EXERCISE DETAILS: Once you find a line containing the word "messages" in the entries below, copy it.

+---+

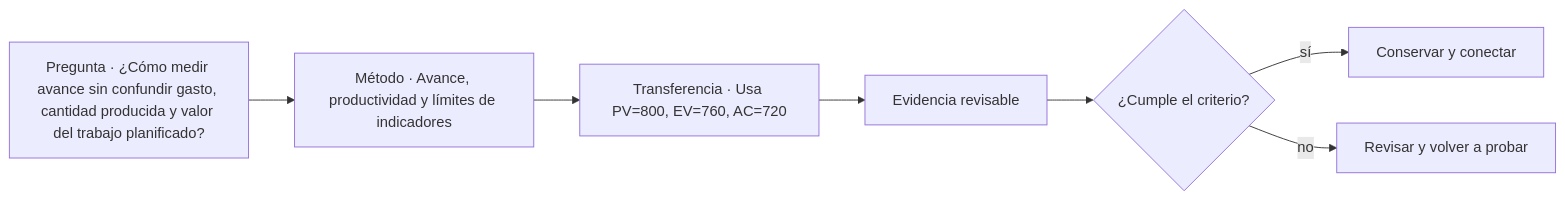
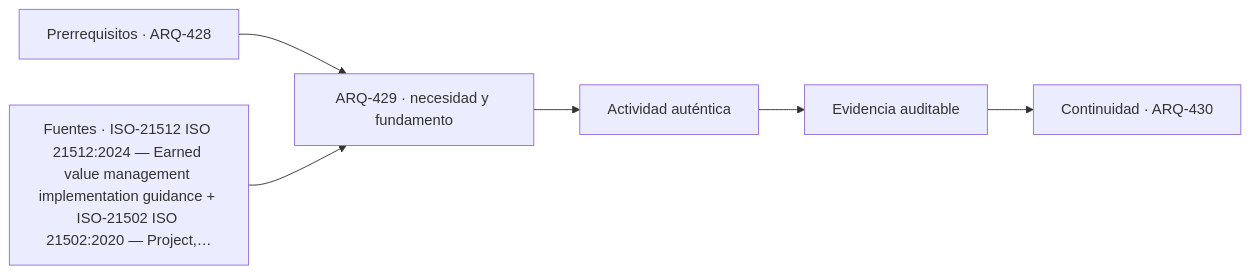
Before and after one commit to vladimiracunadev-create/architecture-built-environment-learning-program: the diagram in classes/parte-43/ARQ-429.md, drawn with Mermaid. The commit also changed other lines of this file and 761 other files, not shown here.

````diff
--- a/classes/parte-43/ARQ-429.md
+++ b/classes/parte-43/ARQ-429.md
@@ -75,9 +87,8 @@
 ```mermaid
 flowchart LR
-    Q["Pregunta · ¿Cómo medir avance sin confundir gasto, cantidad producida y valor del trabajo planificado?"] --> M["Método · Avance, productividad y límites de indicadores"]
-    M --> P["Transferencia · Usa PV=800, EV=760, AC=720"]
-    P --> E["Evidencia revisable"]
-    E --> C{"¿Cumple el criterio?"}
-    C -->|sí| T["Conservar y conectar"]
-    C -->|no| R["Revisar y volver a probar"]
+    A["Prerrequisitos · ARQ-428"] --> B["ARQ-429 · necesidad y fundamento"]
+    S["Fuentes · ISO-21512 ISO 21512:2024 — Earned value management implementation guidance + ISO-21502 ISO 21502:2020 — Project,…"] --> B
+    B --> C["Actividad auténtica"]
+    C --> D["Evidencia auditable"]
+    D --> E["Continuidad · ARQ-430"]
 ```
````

+---+

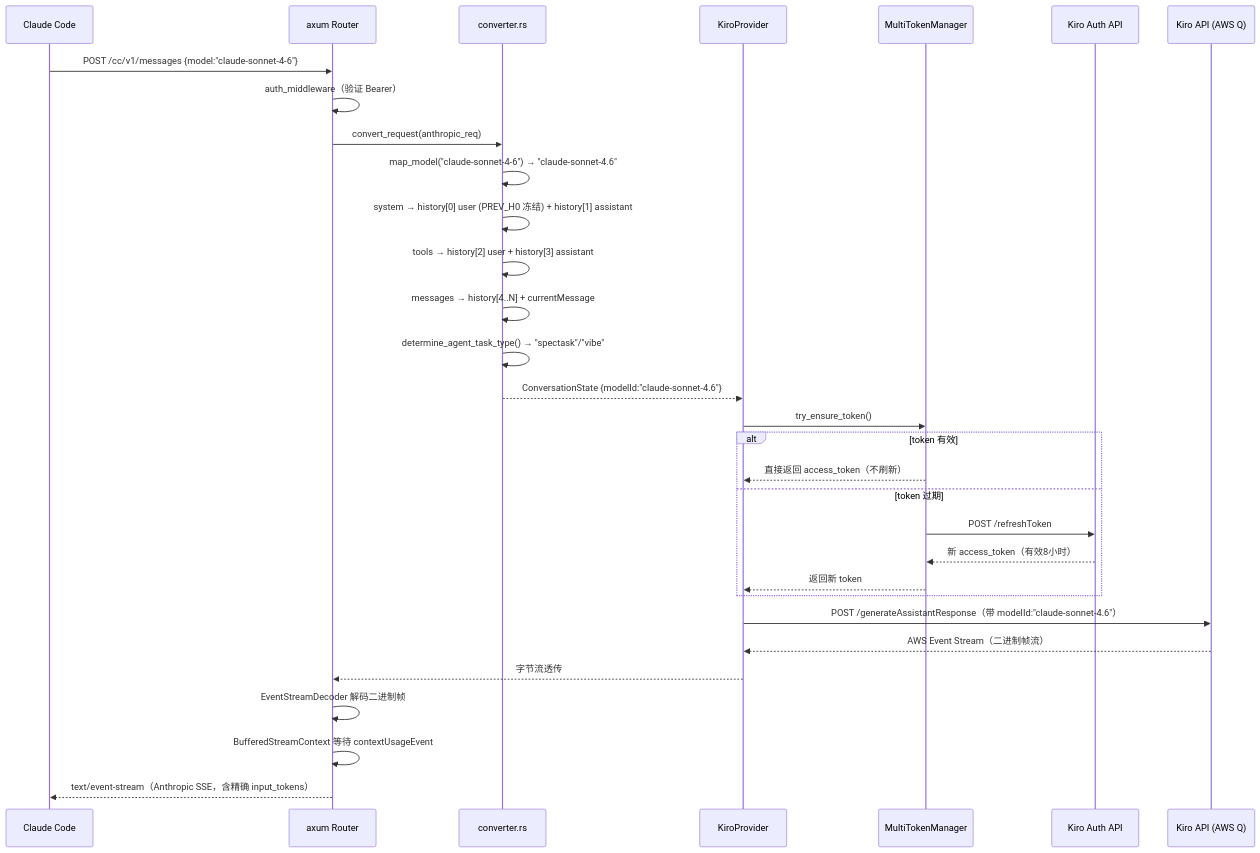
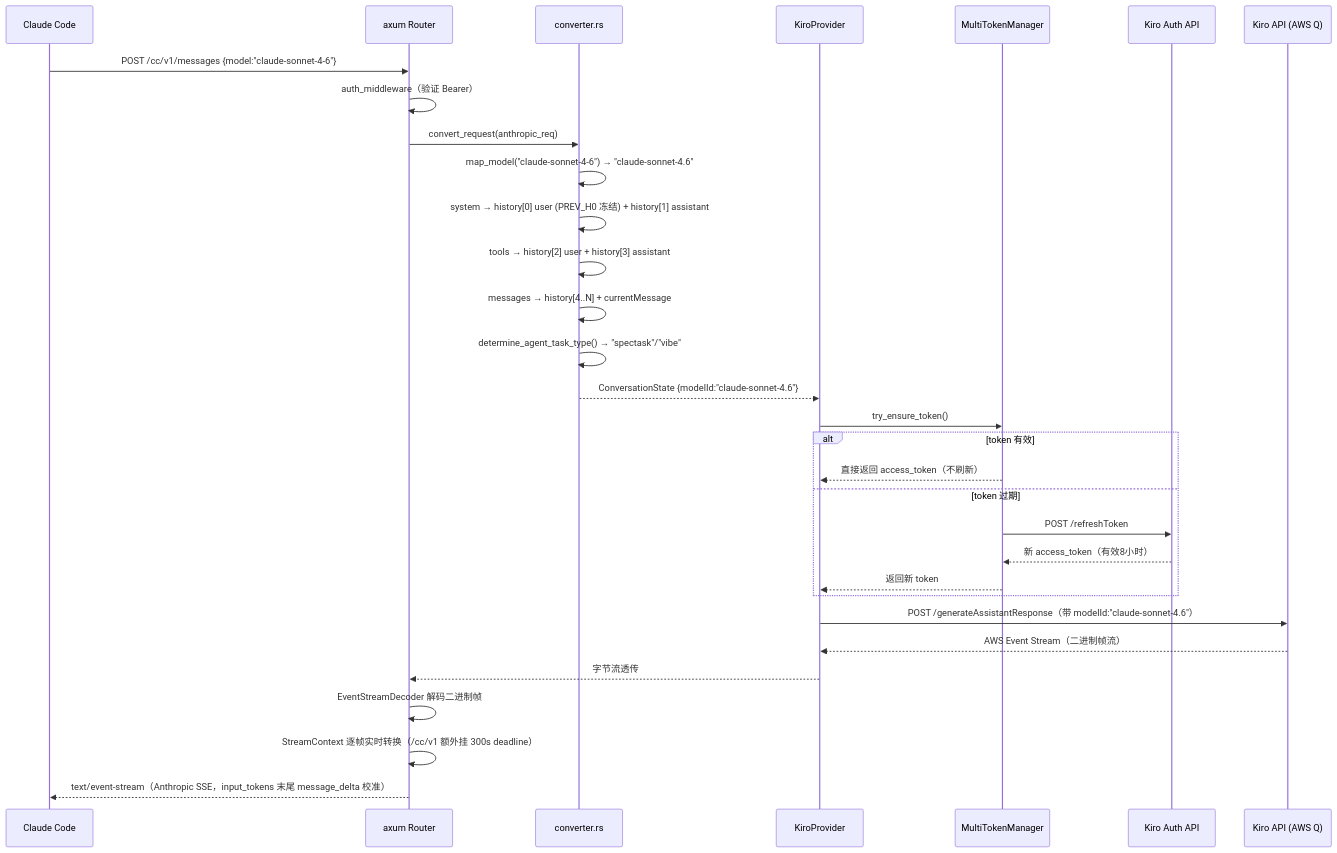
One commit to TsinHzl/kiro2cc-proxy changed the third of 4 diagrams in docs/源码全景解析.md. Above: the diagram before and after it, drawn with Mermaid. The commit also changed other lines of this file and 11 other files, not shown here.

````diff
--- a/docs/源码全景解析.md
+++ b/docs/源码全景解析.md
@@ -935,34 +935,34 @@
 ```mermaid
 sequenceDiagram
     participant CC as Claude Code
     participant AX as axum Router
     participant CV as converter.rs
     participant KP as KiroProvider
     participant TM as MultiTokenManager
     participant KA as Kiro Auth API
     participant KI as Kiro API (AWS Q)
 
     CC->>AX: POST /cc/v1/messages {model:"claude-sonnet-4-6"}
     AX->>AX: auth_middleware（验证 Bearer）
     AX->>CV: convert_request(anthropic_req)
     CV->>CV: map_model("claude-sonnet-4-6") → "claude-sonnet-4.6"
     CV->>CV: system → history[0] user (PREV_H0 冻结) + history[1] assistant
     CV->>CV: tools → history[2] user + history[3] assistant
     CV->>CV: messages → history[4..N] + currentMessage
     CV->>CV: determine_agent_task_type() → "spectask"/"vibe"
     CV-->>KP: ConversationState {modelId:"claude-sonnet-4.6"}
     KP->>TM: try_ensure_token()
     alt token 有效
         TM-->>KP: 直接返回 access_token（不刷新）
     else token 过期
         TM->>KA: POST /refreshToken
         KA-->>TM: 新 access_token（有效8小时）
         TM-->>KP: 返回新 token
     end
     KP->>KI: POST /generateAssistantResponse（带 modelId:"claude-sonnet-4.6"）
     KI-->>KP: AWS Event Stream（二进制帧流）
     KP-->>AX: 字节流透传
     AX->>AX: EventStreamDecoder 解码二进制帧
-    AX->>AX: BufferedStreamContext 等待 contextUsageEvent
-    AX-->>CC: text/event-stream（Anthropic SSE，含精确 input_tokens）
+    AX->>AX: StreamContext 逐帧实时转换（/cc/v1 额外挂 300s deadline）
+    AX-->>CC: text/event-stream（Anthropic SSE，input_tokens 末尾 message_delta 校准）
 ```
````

+---+

WRITTEN SOLUTION:
     CC->>AX: POST /cc/v1/messages {model:"claude-sonnet-4-6"}
     CV->>CV: messages → history[4..N] + currentMessage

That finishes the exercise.